Council motion threatens students through restrictions on off-campus accommodation

YUSU President Anne-Marie Canning has strongly criticised plans by York County Council to restrict levels of students living in certain areas, labelling the decision “obscene”.

Canning’s criticism is dir­ected at a motion tabled in November of last year, which called on the council to “join other university cities in their lobby, via the Local Govern­ment Association, to central gov­­ernment, for specific powers to enable local authorities to add­ress the impact of the proportion of students residing in specific geographical areas”. The motion was carried unanimously.

Canning said: “It’s awful. It’s saying that councils can decide whether students can live in certain areas. Students are entitled to live wherever the hell they like. It’s not up to them to decide where we can live as citizens of this country.”

“Basically, it deems that students can live in some areas and not in others. If you start with one section of society, I don’t see why we can’t start ghettoising others, like asylum seekers or immigrants,” Canning continued.

The motion, proposed by Councillor David Horton, draws strongly from Early Day Motion (EDM) 1488, which was presented before parliament in May 2007. That motion, which was written by Labour MP for Durham, Rob­erta Blackman-Woods, urged local authorities to “use the planning system to encourage the establishment of harmonious balanced communities”. It was signed by 56 MPs, inclu­ding York MP John Grogan.

“[The York motion] has been proposed by the council under the guise of helping students, but it’s a farce. It’s the EDM motion tarted up,” continued Canning.

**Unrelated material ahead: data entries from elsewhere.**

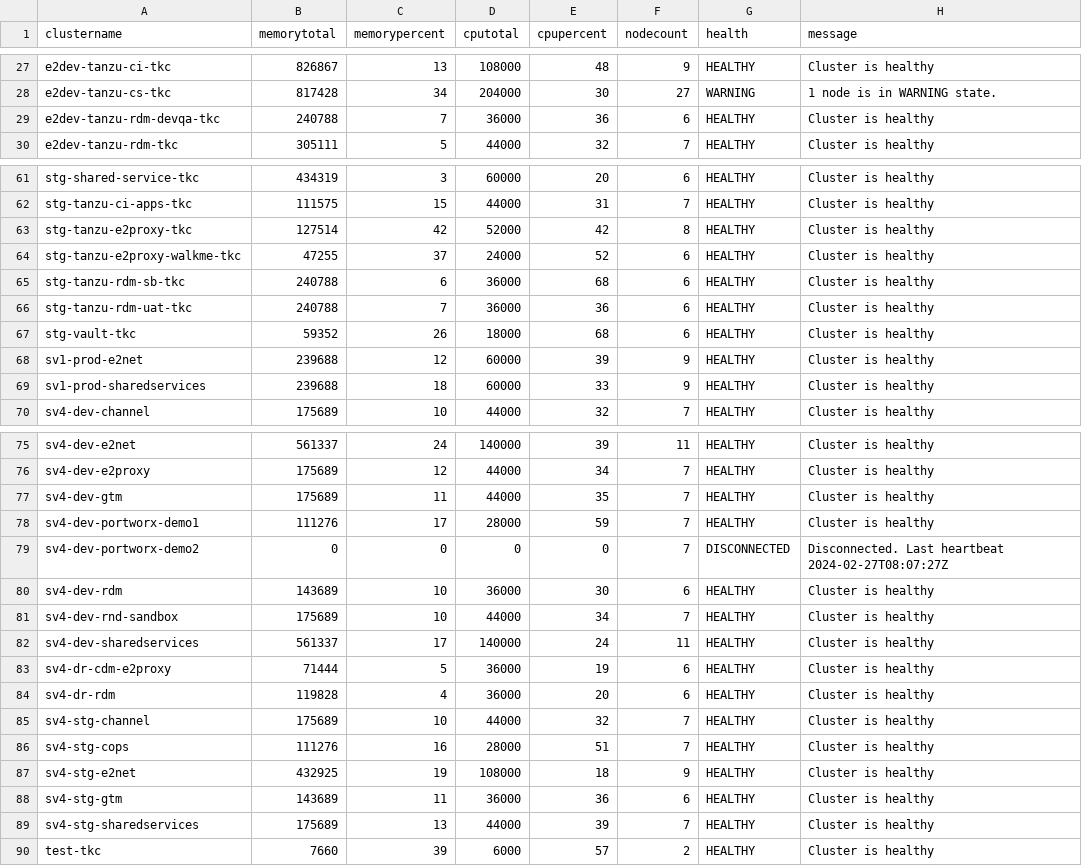
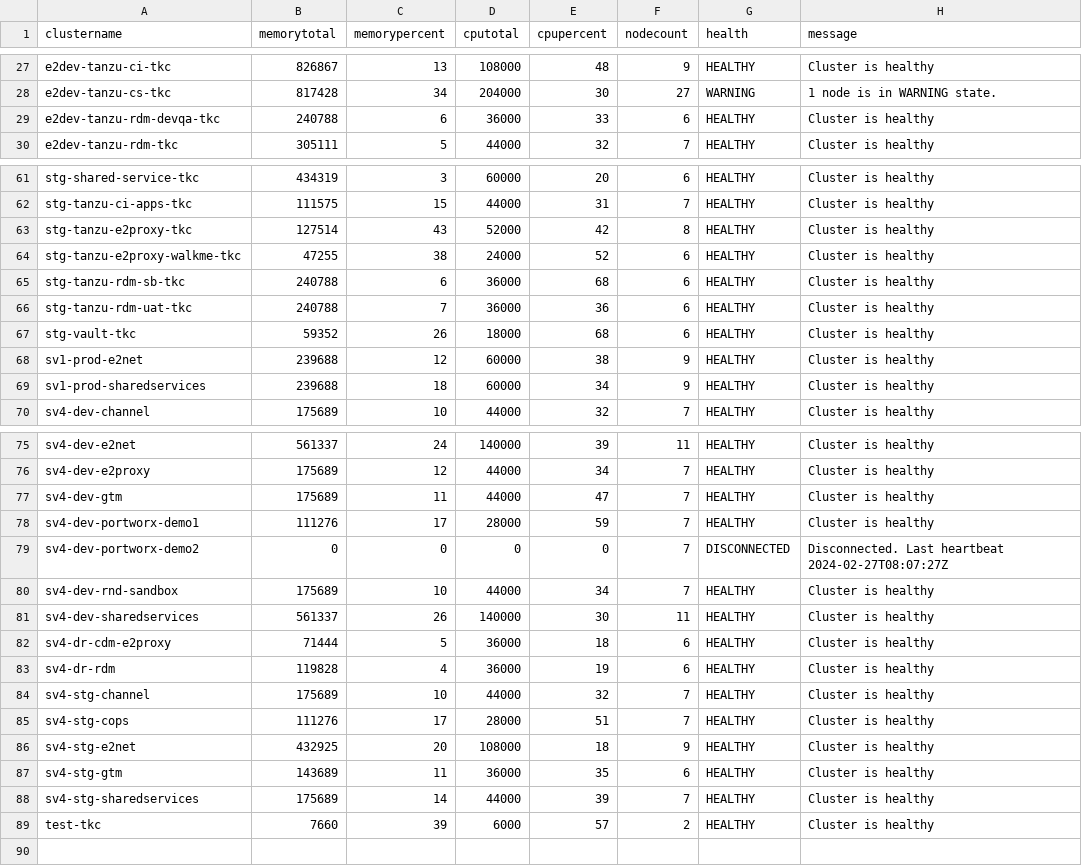
Before and after one commit to e2kpe/e2kpe.github.io, a CSV file: static/csv/tkc.csv, drawn as a sheet; only a part is shown, gaps mark what is left out; the diff covers the shown part only.

```diff
--- a/static/csv/tkc.csv
+++ b/static/csv/tkc.csv
@@ -28,3 +28,3 @@ e2dev-tanzu-ci-tkc,826867,13,108000,48,9,HEALTHY,Cluster is healthy
 e2dev-tanzu-cs-tkc,817428,34,204000,30,27,WARNING,1 node is in WARNING state.
-e2dev-tanzu-rdm-devqa-tkc,240788,7,36000,36,6,HEALTHY,Cluster is healthy
+e2dev-tanzu-rdm-devqa-tkc,240788,6,36000,33,6,HEALTHY,Cluster is healthy
 e2dev-tanzu-rdm-tkc,305111,5,44000,32,7,HEALTHY,Cluster is healthy
@@ -62,4 +62,4 @@ stg-shared-service-tkc,434319,3,60000,20,6,HEALTHY,Cluster is healthy
 stg-tanzu-ci-apps-tkc,111575,15,44000,31,7,HEALTHY,Cluster is healthy
-stg-tanzu-e2proxy-tkc,127514,42,52000,42,8,HEALTHY,Cluster is healthy
-stg-tanzu-e2proxy-walkme-tkc,47255,37,24000,52,6,HEALTHY,Cluster is healthy
+stg-tanzu-e2proxy-tkc,127514,43,52000,42,8,HEALTHY,Cluster is healthy
+stg-tanzu-e2proxy-walkme-tkc,47255,38,24000,52,6,HEALTHY,Cluster is healthy
 stg-tanzu-rdm-sb-tkc,240788,6,36000,68,6,HEALTHY,Cluster is healthy
@@ -67,4 +67,4 @@ stg-tanzu-rdm-uat-tkc,240788,7,36000,36,6,HEALTHY,Cluster is healthy
 stg-vault-tkc,59352,26,18000,68,6,HEALTHY,Cluster is healthy
-sv1-prod-e2net,239688,12,60000,39,9,HEALTHY,Cluster is healthy
-sv1-prod-sharedservices,239688,18,60000,33,9,HEALTHY,Cluster is healthy
+sv1-prod-e2net,239688,12,60000,38,9,HEALTHY,Cluster is healthy
+sv1-prod-sharedservices,239688,18,60000,34,9,HEALTHY,Cluster is healthy
 sv4-dev-channel,175689,10,44000,32,7,HEALTHY,Cluster is healthy
@@ -76,15 +76,14 @@ sv4-dev-e2net,561337,24,140000,39,11,HEALTHY,Cluster is healthy
 sv4-dev-e2proxy,175689,12,44000,34,7,HEALTHY,Cluster is healthy
-sv4-dev-gtm,175689,11,44000,35,7,HEALTHY,Cluster is healthy
+sv4-dev-gtm,175689,11,44000,47,7,HEALTHY,Cluster is healthy
 sv4-dev-portworx-demo1,111276,17,28000,59,7,HEALTHY,Cluster is healthy
 sv4-dev-portworx-demo2,0,0,0,0,7,DISCONNECTED,Disconnected. Last heartbeat 2024-02-27T08:07:27Z
-sv4-dev-rdm,143689,10,36000,30,6,HEALTHY,Cluster is healthy
 sv4-dev-rnd-sandbox,175689,10,44000,34,7,HEALTHY,Cluster is healthy
-sv4-dev-sharedservices,561337,17,140000,24,11,HEALTHY,Cluster is healthy
-sv4-dr-cdm-e2proxy,71444,5,36000,19,6,HEALTHY,Cluster is healthy
-sv4-dr-rdm,119828,4,36000,20,6,HEALTHY,Cluster is healthy
+sv4-dev-sharedservices,561337,26,140000,30,11,HEALTHY,Cluster is healthy
+sv4-dr-cdm-e2proxy,71444,5,36000,18,6,HEALTHY,Cluster is healthy
+sv4-dr-rdm,119828,4,36000,19,6,HEALTHY,Cluster is healthy
 sv4-stg-channel,175689,10,44000,32,7,HEALTHY,Cluster is healthy
-sv4-stg-cops,111276,16,28000,51,7,HEALTHY,Cluster is healthy
-sv4-stg-e2net,432925,19,108000,18,9,HEALTHY,Cluster is healthy
-sv4-stg-gtm,143689,11,36000,36,6,HEALTHY,Cluster is healthy
-sv4-stg-sharedservices,175689,13,44000,39,7,HEALTHY,Cluster is healthy
+sv4-stg-cops,111276,17,28000,51,7,HEALTHY,Cluster is healthy
+sv4-stg-e2net,432925,20,108000,18,9,HEALTHY,Cluster is healthy
+sv4-stg-gtm,143689,11,36000,35,6,HEALTHY,Cluster is healthy
+sv4-stg-sharedservices,175689,14,44000,39,7,HEALTHY,Cluster is healthy
 test-tkc,7660,39,6000,57,2,HEALTHY,Cluster is healthy
```
Also changed, not shown: 12 edited cells elsewhere in this file, static/csv/tkcall.csv, static/csv/tkcdev.csv, 18 other files.
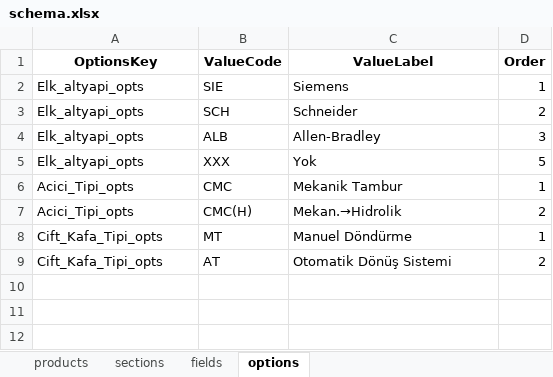
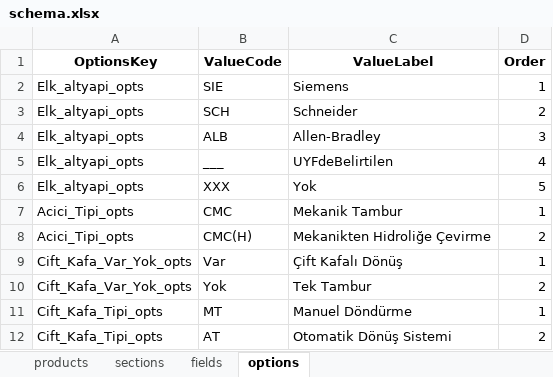
Before and after one commit to hsnylmz1837/uzun_kod_olustur_v7, an Excel workbook: data/schema.xlsx, sheet options, drawn as a sheet; values as stored, in another font and other column widths than the file's, no borders; addresses are those after the commit; the diff names each change by its address in the sheet, - before the commit and + after, or states it on an @@ line.

```diff
--- a/data/schema.xlsx (sheet options)
+++ b/data/schema.xlsx (sheet options)
+row 5: Elk_altyapi_opts | ___ | UYFdeBelirtilen | 4
-C8 (ValueLabel): Mekan.→Hidrolik
+C8 (ValueLabel): Mekanikten Hidroliğe Çevirme
+row 9: Cift_Kafa_Var_Yok_opts | Var | Çift Kafalı Dönüş | 1
+row 10: Cift_Kafa_Var_Yok_opts | Yok | Tek Tambur | 2
```
Also changed, not shown: sheet sections, sheet products, sheet fields.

York councillor for Holgate and former YUSU President James Alexander, who voted in favour of the motion, defended the council’s decision, and denied that it would be detrimental to students.

“I think if enacted with the motion’s true intention, this is good for students. The motion supported by all political parties seeks to increase the quality of private student housing by forcing unscrupulous landlords to maintain student homes properly,” Alexander said.

Alexander first saw the proposals during a York Labour Club meeting, where he admitted to Canning that he had “toned down some of the language in it.”

“Students won the election for John Grogan, and James [Alexander] will want to get the student vote out for him, so I think it’s a shame that they haven’t spoken out against this motion. I have told James that he should have spoken out against it,” said Canning, who is hoping to make fighting the motion one of YUSU’s key policies for next year.

Grogan, who drew on the student vote to win his seat at the general election, also defen­ded the council. “It’s a simple motion to allow Local Autho­r­ities to have a separate category for multiple occupancy homes with additional planning powers. To maintain the quality of the area, it’s important to have diversity,” said Grogan. “It does potentially restrict the supply of houses of multiple occu­pa­tion, but there is a respon­sib­i­l­ity on the University to sup­­ply ac­c­ommodation,” Grogan added.

Councillor Roger Pierce, who seconded the motion, has stated on his website that he will push for a large amount of accomodation on Hes East “to reduce the pressure on family housing in the Ward.”

Canning, however, defended the rights of students to live in off-campus accommodation if they chose to. “Students don’t want to live on campus for three years, they want a house, a TV, a sofa. It’s not up to [the council] to decide where students should live,” she said. “I think that students in Badger Hill are in danger, as it’s near Hes East. “I don’t want to see a situation where students are driven further and further away from campus,” Canning added.

Ama Uzowuru, NUS Vice-President (Welfare), has stated: “It is totally unacceptable to expect students to be curtailed and told where they can and cannot live.” The NUS are campaigning against government restrictions on student housing.